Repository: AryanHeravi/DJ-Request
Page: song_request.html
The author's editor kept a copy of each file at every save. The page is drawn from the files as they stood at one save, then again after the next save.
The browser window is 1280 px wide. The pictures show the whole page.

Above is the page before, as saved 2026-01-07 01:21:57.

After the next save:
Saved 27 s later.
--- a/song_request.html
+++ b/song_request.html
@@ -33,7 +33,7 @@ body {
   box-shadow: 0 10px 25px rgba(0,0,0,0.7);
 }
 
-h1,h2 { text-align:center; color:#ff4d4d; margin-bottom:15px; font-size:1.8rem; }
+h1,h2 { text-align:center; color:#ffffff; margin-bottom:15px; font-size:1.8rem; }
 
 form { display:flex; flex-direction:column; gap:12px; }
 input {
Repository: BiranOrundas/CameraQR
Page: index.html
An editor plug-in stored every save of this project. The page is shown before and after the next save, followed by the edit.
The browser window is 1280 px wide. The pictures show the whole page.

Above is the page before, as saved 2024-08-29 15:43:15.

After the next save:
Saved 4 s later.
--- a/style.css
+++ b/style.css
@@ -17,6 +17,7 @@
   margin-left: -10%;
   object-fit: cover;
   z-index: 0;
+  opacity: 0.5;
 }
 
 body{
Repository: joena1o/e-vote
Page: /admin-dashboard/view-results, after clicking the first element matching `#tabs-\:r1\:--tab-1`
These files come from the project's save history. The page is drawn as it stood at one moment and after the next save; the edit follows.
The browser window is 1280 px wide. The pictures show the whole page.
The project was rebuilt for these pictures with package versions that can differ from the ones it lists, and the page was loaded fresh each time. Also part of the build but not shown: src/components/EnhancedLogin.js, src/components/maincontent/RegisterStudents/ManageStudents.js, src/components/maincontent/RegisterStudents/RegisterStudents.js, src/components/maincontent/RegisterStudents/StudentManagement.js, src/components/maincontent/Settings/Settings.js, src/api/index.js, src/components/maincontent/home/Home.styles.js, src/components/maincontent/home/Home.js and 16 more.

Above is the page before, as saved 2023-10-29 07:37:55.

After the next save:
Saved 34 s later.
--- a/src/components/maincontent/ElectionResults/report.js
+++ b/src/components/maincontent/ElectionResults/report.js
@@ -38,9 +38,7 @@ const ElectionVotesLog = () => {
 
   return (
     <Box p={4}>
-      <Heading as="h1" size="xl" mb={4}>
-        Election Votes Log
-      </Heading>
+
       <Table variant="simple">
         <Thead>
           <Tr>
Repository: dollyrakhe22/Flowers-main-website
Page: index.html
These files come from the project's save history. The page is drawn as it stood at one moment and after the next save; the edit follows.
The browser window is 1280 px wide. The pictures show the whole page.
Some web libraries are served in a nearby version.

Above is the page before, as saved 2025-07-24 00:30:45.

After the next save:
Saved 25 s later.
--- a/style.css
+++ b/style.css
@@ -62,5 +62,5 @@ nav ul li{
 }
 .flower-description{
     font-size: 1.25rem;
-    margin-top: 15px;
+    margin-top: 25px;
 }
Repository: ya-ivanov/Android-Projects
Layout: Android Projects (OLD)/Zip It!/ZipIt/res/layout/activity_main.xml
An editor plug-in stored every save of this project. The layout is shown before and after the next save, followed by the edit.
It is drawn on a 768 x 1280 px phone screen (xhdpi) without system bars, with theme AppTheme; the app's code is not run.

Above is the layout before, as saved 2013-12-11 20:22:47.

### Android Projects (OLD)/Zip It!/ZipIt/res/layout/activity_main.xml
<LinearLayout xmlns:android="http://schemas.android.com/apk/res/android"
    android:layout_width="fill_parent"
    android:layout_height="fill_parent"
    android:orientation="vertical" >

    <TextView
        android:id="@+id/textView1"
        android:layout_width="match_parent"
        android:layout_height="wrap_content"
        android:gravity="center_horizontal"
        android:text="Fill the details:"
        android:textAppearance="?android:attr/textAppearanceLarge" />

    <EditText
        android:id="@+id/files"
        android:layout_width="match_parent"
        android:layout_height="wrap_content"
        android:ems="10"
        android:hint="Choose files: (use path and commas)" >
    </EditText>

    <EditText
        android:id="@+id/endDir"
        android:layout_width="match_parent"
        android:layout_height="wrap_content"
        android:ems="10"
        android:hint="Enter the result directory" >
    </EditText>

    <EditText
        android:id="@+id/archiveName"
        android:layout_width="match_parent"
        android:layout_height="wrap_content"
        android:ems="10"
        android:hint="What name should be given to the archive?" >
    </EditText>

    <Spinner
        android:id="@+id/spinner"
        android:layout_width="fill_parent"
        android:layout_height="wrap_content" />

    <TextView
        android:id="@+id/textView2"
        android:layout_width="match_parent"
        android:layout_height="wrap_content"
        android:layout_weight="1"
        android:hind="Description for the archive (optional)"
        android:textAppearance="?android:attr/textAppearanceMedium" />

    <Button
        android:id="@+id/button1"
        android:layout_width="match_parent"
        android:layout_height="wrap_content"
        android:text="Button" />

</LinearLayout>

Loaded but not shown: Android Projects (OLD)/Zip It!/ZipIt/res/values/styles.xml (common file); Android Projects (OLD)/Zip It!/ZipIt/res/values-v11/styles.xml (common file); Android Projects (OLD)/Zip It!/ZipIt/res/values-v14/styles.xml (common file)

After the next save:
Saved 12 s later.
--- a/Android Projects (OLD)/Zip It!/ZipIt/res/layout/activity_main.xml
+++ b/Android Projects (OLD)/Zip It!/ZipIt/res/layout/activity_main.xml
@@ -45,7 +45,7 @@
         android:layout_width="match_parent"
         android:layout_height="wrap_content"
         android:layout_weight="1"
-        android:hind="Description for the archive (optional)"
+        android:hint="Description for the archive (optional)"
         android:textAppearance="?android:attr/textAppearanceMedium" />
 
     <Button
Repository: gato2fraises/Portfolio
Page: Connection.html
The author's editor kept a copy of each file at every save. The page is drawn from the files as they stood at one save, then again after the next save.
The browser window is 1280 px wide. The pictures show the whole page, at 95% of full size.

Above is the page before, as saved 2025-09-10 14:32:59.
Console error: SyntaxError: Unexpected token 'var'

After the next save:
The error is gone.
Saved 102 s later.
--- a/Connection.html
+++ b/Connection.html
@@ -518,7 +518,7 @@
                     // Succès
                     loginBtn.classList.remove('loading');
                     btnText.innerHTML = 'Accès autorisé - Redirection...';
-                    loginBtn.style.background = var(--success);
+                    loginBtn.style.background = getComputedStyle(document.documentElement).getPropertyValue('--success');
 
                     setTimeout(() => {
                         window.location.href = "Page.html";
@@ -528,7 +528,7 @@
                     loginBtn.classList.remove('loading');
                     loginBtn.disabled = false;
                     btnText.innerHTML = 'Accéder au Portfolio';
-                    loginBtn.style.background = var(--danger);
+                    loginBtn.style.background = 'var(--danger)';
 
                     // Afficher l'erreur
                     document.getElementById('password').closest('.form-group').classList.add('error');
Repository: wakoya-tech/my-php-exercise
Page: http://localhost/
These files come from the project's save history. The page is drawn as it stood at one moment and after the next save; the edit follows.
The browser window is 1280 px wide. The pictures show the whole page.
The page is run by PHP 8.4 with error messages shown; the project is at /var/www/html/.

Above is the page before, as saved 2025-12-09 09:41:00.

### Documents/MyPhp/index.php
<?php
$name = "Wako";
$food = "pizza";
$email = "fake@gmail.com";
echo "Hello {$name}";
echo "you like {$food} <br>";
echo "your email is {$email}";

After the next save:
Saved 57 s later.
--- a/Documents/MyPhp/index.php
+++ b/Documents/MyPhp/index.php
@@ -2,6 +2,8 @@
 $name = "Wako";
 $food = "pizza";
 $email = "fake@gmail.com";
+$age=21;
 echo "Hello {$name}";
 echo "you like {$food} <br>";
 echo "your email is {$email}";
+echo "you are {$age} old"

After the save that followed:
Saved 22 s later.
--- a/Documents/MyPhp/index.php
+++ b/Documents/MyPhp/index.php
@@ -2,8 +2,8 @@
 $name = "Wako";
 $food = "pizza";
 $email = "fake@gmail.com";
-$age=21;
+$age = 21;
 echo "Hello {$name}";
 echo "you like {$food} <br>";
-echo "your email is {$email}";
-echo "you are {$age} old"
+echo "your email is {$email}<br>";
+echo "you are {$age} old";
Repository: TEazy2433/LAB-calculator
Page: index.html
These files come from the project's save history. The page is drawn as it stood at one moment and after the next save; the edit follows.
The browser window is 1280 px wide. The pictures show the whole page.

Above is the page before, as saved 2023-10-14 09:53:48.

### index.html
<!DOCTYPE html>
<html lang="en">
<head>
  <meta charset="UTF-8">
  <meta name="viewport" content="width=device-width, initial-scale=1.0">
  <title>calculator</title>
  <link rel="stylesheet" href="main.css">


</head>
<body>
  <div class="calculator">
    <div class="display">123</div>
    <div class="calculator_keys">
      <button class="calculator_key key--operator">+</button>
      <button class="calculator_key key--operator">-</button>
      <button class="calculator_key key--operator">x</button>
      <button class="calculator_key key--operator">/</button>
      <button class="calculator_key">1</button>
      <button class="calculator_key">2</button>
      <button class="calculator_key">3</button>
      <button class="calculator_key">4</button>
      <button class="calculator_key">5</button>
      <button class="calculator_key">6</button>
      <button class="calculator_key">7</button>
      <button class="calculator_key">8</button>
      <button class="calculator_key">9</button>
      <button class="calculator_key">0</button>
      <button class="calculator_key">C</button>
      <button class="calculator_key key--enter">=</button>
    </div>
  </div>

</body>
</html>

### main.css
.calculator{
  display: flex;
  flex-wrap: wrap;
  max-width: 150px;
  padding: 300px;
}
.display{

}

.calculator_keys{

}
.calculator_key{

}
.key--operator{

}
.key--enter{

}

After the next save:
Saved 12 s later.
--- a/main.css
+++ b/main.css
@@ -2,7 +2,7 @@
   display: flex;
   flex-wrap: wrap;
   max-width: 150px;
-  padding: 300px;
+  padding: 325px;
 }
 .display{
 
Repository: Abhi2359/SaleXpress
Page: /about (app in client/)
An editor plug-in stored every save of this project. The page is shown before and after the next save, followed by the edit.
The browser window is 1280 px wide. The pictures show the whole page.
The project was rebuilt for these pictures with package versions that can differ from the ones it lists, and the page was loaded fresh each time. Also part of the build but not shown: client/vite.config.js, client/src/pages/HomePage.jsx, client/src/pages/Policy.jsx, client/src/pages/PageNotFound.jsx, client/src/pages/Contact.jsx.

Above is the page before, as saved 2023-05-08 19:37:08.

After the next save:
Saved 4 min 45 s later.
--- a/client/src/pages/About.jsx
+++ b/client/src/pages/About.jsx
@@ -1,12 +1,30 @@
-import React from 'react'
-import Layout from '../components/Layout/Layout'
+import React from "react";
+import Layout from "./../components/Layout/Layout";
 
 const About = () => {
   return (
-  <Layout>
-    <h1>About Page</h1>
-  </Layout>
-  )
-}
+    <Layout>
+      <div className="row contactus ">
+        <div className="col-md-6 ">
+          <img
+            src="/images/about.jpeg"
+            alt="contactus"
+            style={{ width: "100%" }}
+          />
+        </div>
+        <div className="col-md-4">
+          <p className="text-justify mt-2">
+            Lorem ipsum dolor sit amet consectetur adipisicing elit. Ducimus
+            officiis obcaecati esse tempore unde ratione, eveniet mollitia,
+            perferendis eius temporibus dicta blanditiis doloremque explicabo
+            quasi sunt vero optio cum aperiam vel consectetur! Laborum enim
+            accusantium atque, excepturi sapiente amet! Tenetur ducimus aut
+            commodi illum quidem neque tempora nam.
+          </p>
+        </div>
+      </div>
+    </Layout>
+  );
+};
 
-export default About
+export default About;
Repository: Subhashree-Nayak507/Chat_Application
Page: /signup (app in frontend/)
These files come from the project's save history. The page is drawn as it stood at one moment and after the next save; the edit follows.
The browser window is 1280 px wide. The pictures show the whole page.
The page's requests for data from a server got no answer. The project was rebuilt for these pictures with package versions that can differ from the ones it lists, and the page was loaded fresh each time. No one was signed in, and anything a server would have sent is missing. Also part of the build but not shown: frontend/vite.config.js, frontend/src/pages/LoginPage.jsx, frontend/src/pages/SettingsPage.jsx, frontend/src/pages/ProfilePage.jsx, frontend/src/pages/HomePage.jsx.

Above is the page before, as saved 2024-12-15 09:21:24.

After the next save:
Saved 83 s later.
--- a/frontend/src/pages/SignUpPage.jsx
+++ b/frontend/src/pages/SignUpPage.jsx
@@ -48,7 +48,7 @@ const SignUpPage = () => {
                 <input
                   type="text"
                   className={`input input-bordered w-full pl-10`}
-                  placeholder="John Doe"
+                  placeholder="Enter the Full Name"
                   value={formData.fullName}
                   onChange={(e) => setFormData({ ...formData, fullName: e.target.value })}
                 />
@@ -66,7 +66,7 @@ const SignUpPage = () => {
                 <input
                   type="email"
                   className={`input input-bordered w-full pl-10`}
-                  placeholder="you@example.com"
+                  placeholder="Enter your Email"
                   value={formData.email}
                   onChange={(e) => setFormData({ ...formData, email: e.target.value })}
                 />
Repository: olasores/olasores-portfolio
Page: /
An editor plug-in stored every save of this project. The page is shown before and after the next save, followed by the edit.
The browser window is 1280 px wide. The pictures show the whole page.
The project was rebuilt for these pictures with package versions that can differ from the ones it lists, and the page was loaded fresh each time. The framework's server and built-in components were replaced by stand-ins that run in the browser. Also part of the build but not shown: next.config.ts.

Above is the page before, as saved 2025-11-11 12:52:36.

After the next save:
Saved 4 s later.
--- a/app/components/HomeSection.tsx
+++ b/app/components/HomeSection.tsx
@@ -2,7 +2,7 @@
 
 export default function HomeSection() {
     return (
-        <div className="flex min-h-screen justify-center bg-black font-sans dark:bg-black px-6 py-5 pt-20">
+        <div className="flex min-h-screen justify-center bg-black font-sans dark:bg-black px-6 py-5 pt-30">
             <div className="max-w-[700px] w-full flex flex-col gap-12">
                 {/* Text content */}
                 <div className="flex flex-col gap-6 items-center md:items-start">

> Task item:
Could you state how many lines of the data include the word "justify"? Only the number is needed.

> Completed task:
3